Results from industry leaders IBM ( IBM) and Accenture ( ACN) have been less than favorable. This does not bode well for Infosys ( INFY), which is expected the report fiscal first-quarter earnings on Friday.

Indicators suggests the underlying market conditions are not stabilizing as quickly as expected. This spells doom for Infosys for several reasons. While I've always liked the company's potential, Infosys' management has made some questionable decisions causing me to rethink the company's prospects.

I don't disagree that the macro weakness in consulting services has had an impact on the company's decisions. But unlike Accenture and Cognizant ( CTSH), the moves that Infosys has made recently have been too reactionary. Nor do I believe that management has responded quickly or adequately enough to the changing market. This showed in the company's fourth-quarter earnings release in April.

Although the company posted decent revenue growth up 18% year over year, Infosys had nothing to show for it in terms of profitability. Gross margin was down nearly 6% year over year and 2% sequentially. Due to an unfavorable mix and almost a 1% drop in prices, operating income plummeted 7% year over year, missing Street estimates by roughly 9%.

The Street showed the stock very little mercy, punishing Infosys to the extent of a 22% decline the very next day following the announcement. The bleeding didn't stop until the decline reached more than 26%. Management said the results were due to (among other things) the business being under pricing pressure, particularly the IT side of the operation, and also pointed to continued global weakness.

I'm not suggesting management is wrong. But the failure to unhinge the company from an uncertain discretionary spending environment has backfired. Now the company's ability to exploit service outsourcing if/when it does recover is in doubt. During the April conference call, management spoke about investments that the company was planning to make over the coming quarters to get Infosys back on track.

The company issued revenue guidance for full fiscal-year 2014 to come in the range of 6% to 10%, which was in line with expectations. However, I didn't see much, if any, confidence at all that the company had the formula to fix the company's eroding margins, which has been one of Infosys' biggest struggles. In that regard, management expressed difficulty in making short-term margin predictions, which suggests to me that things are not going to get better any time soon.

I'm trying to find a silver lining here somewhere, but management has stopped short of outlining how Infosys plans to overcome its lack of leverage against IBM and Accencure. Making matters worse, Accenture just issued fourth-quarter revenue and earnings-per-share guidance that were 7% and 2%, respectively, below Street expectations. This tells me that aside from trying to mitigate margin and pricing pressure concerns, Infosys may have a tougher second half of the year, too.

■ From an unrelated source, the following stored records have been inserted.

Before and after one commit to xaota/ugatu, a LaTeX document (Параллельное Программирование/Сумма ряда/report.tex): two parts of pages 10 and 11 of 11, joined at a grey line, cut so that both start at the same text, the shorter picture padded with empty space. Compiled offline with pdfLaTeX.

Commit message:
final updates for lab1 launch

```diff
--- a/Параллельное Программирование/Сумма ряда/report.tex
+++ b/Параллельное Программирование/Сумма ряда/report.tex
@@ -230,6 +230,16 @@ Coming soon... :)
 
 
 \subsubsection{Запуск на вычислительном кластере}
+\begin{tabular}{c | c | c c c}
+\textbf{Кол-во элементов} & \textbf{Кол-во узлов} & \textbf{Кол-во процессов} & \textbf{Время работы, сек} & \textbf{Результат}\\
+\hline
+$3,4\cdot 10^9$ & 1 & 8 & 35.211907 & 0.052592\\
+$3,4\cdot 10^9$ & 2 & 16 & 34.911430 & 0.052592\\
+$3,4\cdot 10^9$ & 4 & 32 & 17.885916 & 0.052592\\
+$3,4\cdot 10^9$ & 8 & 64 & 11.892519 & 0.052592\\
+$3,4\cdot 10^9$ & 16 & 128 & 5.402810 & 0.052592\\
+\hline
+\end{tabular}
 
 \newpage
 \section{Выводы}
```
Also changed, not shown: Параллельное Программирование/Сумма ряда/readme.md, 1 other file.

The disappointing part about all of this is, the stock price is very attractive. But I just don't have the confidence to recommend it at this point. Although I do believe that IT spending in the U.S. and across the globe will rebound, I question how much of that market Infosys will be able to secure.

Make no mistake, IBM, Accenture, Cognizant and the like, are all anticipating this same recovery.

In that regard, I don't see how it makes sense for Infosys management to maintain its current strategy. The company should look to expand into emerging markets to boost revenue.

Along those lines, it's equally important to try to assess how much profitability management can secure from the business it is able to win, regardless of which direction it takes.

There are clearly more questions than there are answers. In these scenarios, I've found that it's best to stay away from the stock until the business gives better signals.

At the time of publication the author had no position in any of the stocks mentioned.

This article was written by an independent contributor, separate from TheStreet's regular news coverage.
Richard Saintvilus is a private investor with an information technology and engineering background and the founder and producer of the investor Web site Saint's Sense. He has been investing and trading for over 15 years. He employs conservative strategies in assessing equities and appraising value while minimizing downside risk. His decisions are based in part on management, growth prospects, return on equity and price-to-earnings as well as macroeconomic factors. He is an investor who seeks opportunities whether on the long or short side and believes in changing positions as information changes.